Veterinarians in Sooke are warning dog owners to be vigilant amid an outbreak of parvovirus that has already killed at least eight pets.

Staff at Sooke Veterinary Hospital say they've seen 11 cases of parvo in the last month alone, a significant increase considering the clinic usually sees one or fewer cases per year.

Parvovirus affects dogs' gastrointestinal systems, causing symptoms such as vomiting, diarrhea and loss of appetite. It can also be fatal in young puppies.

The clinic said it's aware of eight deaths caused by the virus while two animals appear to have fully recovered and one remains ill.

Despite the high number of deaths, head veterinarian Dr. Deborah Lambert said the cases aren't widespread and only stem from two locations.

The concern is that the virus can easily spread by a dog being in contact with another dog's feces.

"The largest problem with Parvovirus is that it survives in the environment for years potentially, so direct contact with a dog is not required," Lambert told CTV News in an email.
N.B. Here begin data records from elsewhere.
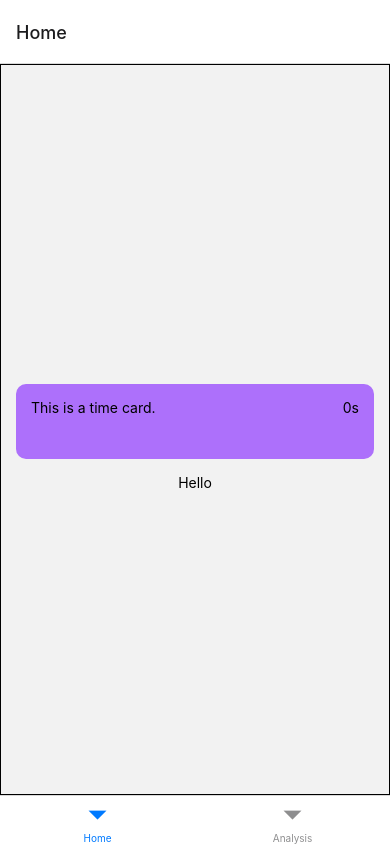
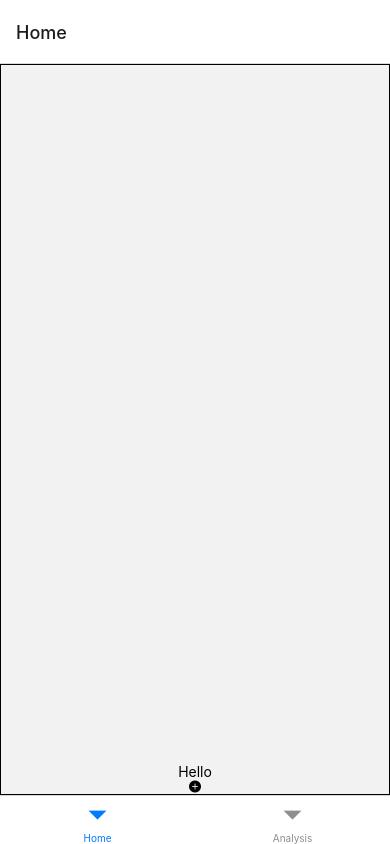
Before and after one commit to efox3987/dh_rn, a React Native app: screen /Home in a window 390 px wide. Built offline with nearby package versions, Linux system fonts and the light colour scheme.

Commit message:
added react-native-vector-icons, need to open in Xcode?

```diff
--- a/package.json
+++ b/package.json
@@ -16,7 +16,8 @@
     "react": "18.0.0",
     "react-native": "0.69.4",
     "react-native-safe-area-context": "^4.3.1",
-    "react-native-screens": "^3.15.0"
+    "react-native-screens": "^3.15.0",
+    "react-native-vector-icons": "^9.2.0"
   },
   "devDependencies": {
     "@babel/core": "^7.12.9",
--- a/src/components/TimeCard/TimeCard.js
+++ b/src/components/TimeCard/TimeCard.js
@@ -21,8 +21,9 @@ const styles = StyleSheet.create({
     justifyContent: 'space-between',
     backgroundColor: '#AD70FB',
     margin: 15,
-    padding: 15,
-    height: 75,
+    paddingHorizontal: 35,
+    paddingVertical: 15,
+    height: 90,
     borderRadius: 10,
   },
   smallTitle: {
--- a/src/components/TimeCard/Timer.view.js
+++ b/src/components/TimeCard/Timer.view.js
@@ -1,5 +1,5 @@
 import React from 'react';
-import {Text, TouchableOpacity} from 'react-native';
+import {Text, TouchableOpacity, StyleSheet} from 'react-native';
 // import Blink from '../../util/Blink';
 
 class Timer extends React.Component {
@@ -25,7 +25,7 @@ class Timer extends React.Component {
   start = () => {
     this.timerId = setInterval(() => {
       this.setState({time: (this.state.time += 1)});
-    }, 1000);
+    }, 500);
   };
 
   // Ugly and ungainly method of changing the time display depending on time elapsed.
@@ -33,11 +33,12 @@ class Timer extends React.Component {
     var minutes = Math.floor(this.state.time / 60) % 60;
     var hours = Math.floor(this.state.time / 3600);
     if (this.state.time < 60) {
-      // Seconds only
-      return <Text>{this.state.time}s</Text>;
+      // Seconds only.
+      return <Text style={styles.main}>{this.state.time}s</Text>;
     } else {
       return (
-        <Text>
+        // Minutes and hours.
+        <Text style={styles.main}>
           {hours}:
           {minutes < 10 ? <Text>0{minutes}</Text> : <Text>{minutes}</Text>}
         </Text>
@@ -47,7 +48,7 @@ class Timer extends React.Component {
 
   render() {
     return (
-      <TouchableOpacity onPress={this.onPress}>
+      <TouchableOpacity onPress={this.onPress} style={styles.container}>
         {this.displayTime()}
       </TouchableOpacity>
     );
@@ -55,3 +56,14 @@ class Timer extends React.Component {
 }
 
 export default Timer;
+
+const styles = StyleSheet.create({
+  container: {
+    alignSelf: 'center',
+  },
+  main: {
+    fontWeight: 'bold',
+    fontSize: 34,
+    color: 'white',
+  },
+});
--- a/src/screens/Home.js
+++ b/src/screens/Home.js
@@ -1,15 +1,28 @@
 import React from 'react';
-import {View, StyleSheet, Text} from 'react-native';
+import {View, StyleSheet, Text, FlatList} from 'react-native';
 import {TimeCard} from '../components/TimeCard/TimeCard';
+import Icon from 'react-native-vector-icons/AntDesign';
 
-const Home = () => {
-  return (
-    <View style={styles.main}>
-      <TimeCard running={false} />
-      <Text>Hello</Text>
-    </View>
-  );
-};
+class Home extends React.Component {
+  constructor(props) {
+    super(props);
+    this.state = {
+      activities: [],
+    };
+  }
+
+  render() {
+    return (
+      <View style={styles.main}>
+        <FlatList>
+          <TimeCard />
+        </FlatList>
+        <Text>Hello</Text>
+        <Icon name={'pluscircle'} />
+      </View>
+    );
+  }
+}
 
 const styles = StyleSheet.create({
   main: {
```
Also changed, not shown: 2 other files (tests, documents, lock files or other folders).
Dogs of any age can get parvo, but it's especially dangerous for puppies, which can dehydrate quickly.

"Remember that puppies are not immune to parvovirus until at least one week after their second vaccination," said Lambert. "We recommend the pet mixes only with known vaccinated animals during that window (as it as a vital developmental stage for socialization) and avoids busy areas."

Any animals affected should be immediately taken to a vet and may require fluid support, antibiotics, anti-nausea medication and anti-diarrheals.
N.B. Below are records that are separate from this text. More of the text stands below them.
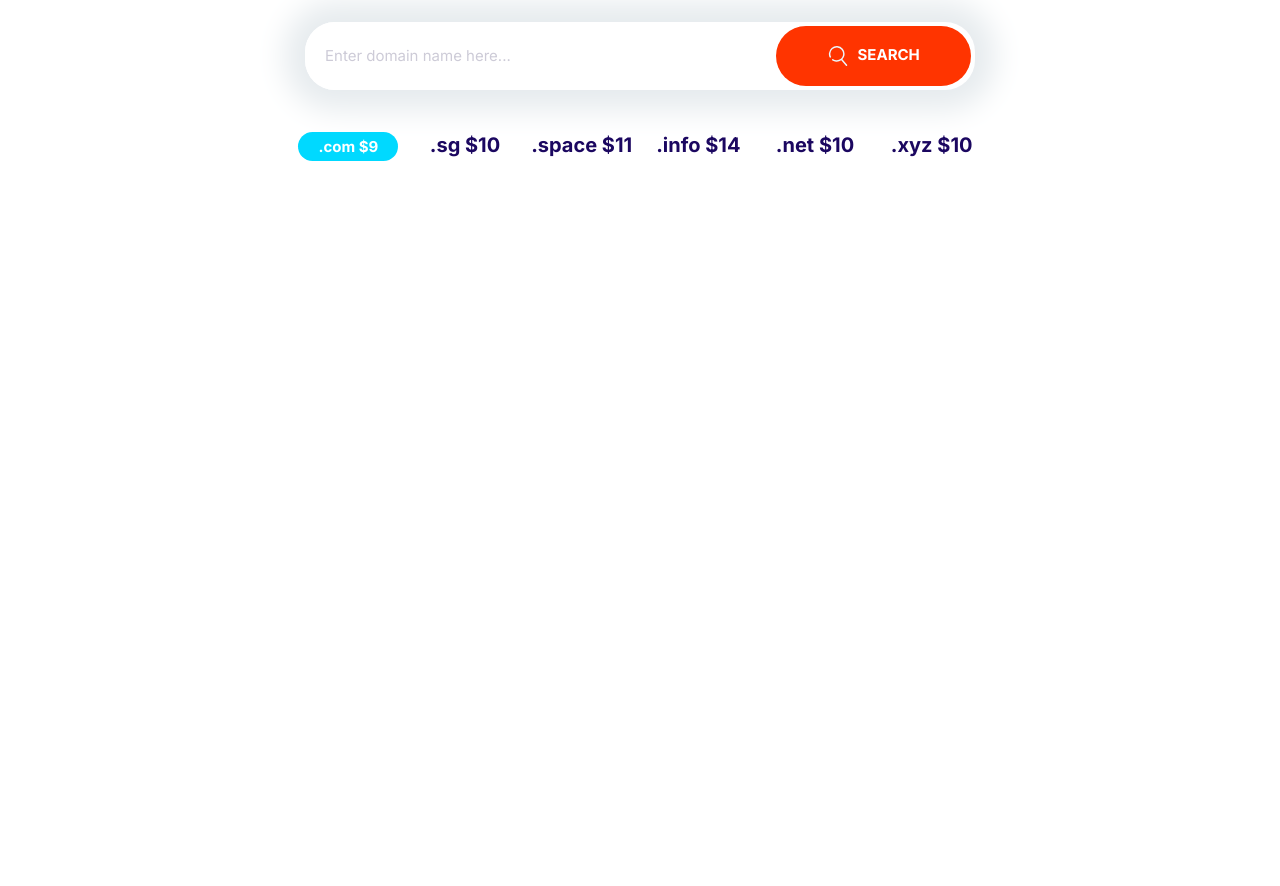
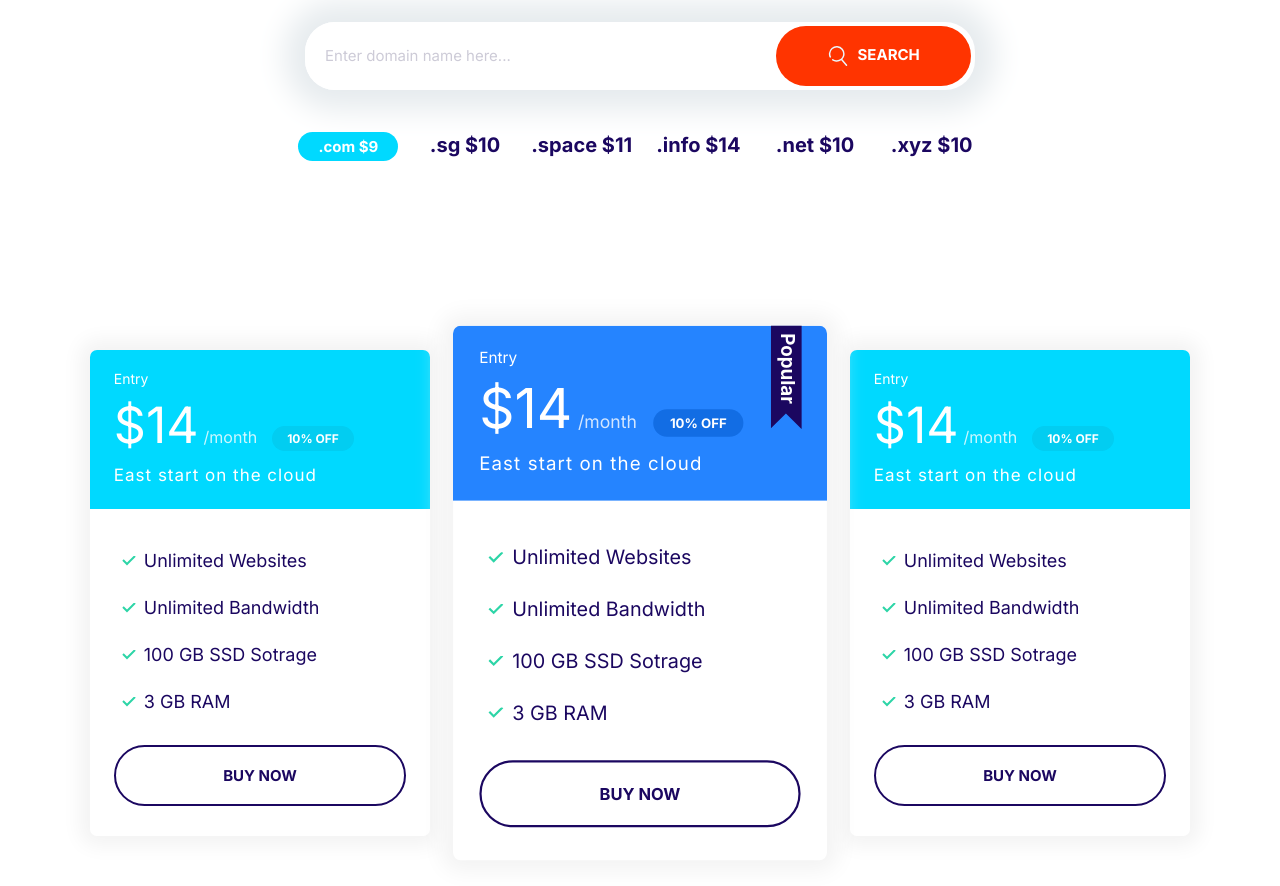
Before and after one commit to dlamontsr/mosh, a plain HTML site: page index.html in a window 1280 px wide. Shown: the part 961-1847 px from the top of the page. Before the commit the page ends 1261 px from the top, so only its background shows below. Drawn offline with Linux system fonts and the light colour scheme.

Commit message:
Added the block-plans component.

```diff
--- a/index.html
+++ b/index.html
@@ -81,6 +81,71 @@
         <li>.xyz $10</li>
       </ul>
     </section>
+    <section class="block container block-plans">
+      <div class="grid grid--1x3">
+        <div class="plan">
+          <div class="card card--secondary">
+            <header class="card__header">
+              <h3 class="plan__name">Entry</h3>
+              <span class="plan__price">$14</span>
+              <span class="plan__billing-cycle">/month</span>
+              <span class="badge badge--secondary badge--small">10% OFF</span>
+              <span class="plan__description">East start on the cloud</span>
+            </header>
+            <div class="card__body">
+              <ul class="list list--tick">
+                <li class="list__item">Unlimited Websites</li>
+                <li class="list__item">Unlimited Bandwidth</li>
+                <li class="list__item">100 GB SSD Sotrage</li>
+                <li class="list__item">3 GB RAM</li>
+              </ul>
+              <button class="btn btn--outline btn--block">Buy Now</button>
+            </div>
+          </div>
+        </div>
+        <div class="plan plan--popular">
+          <div class="card card--primary">
+            <header class="card__header">
+              <h3 class="plan__name">Entry</h3>
+              <span class="plan__price">$14</span>
+              <span class="plan__billing-cycle">/month</span>
+              <span class="badge badge--primary badge--small">10% OFF</span>
+              <span class="plan__description">East start on the cloud</span>
+            </header>
+            <div class="card__body">
+              <ul class="list list--tick">
+                <li class="list__item">Unlimited Websites</li>
+                <li class="list__item">Unlimited Bandwidth</li>
+                <li class="list__item">100 GB SSD Sotrage</li>
+                <li class="list__item">3 GB RAM</li>
+              </ul>
+              <button class="btn btn--outline btn--block">Buy Now</button>
+            </div>
+          </div>
+        </div>
+        <div class="plan">
+          <div class="card card--secondary">
+            <header class="card__header">
+              <h3 class="plan__name">Entry</h3>
+              <span class="plan__price">$14</span>
+              <span class="plan__billing-cycle">/month</span>
+              <span class="badge badge--secondary badge--small">10% OFF</span>
+              <span class="plan__description">East start on the cloud</span>
+            </header>
+            <div class="card__body">
+              <ul class="list list--tick">
+                <li class="list__item">Unlimited Websites</li>
+                <li class="list__item">Unlimited Bandwidth</li>
+                <li class="list__item">100 GB SSD Sotrage</li>
+                <li class="list__item">3 GB RAM</li>
+              </ul>
+              <button class="btn btn--outline btn--block">Buy Now</button>
+            </div>
+          </div>
+        </div>
+      </div>
+    </section>
+
     <script src="/js/main.js"></script>
   </body>
 </html>
```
Otter Point Veterinary Hospital in Sooke confirmed it has also recently treated a dog for parvo.

"If your dog is regularly vaccinated and healthy, you really don't need to be all that worried," said veterinarian Clare Tompkins. "If you do have young pups, make sure that they are vaccinated, or if they're maybe too young to be vaccinated or not fully finished with their series yet, keep the contained in your own yard."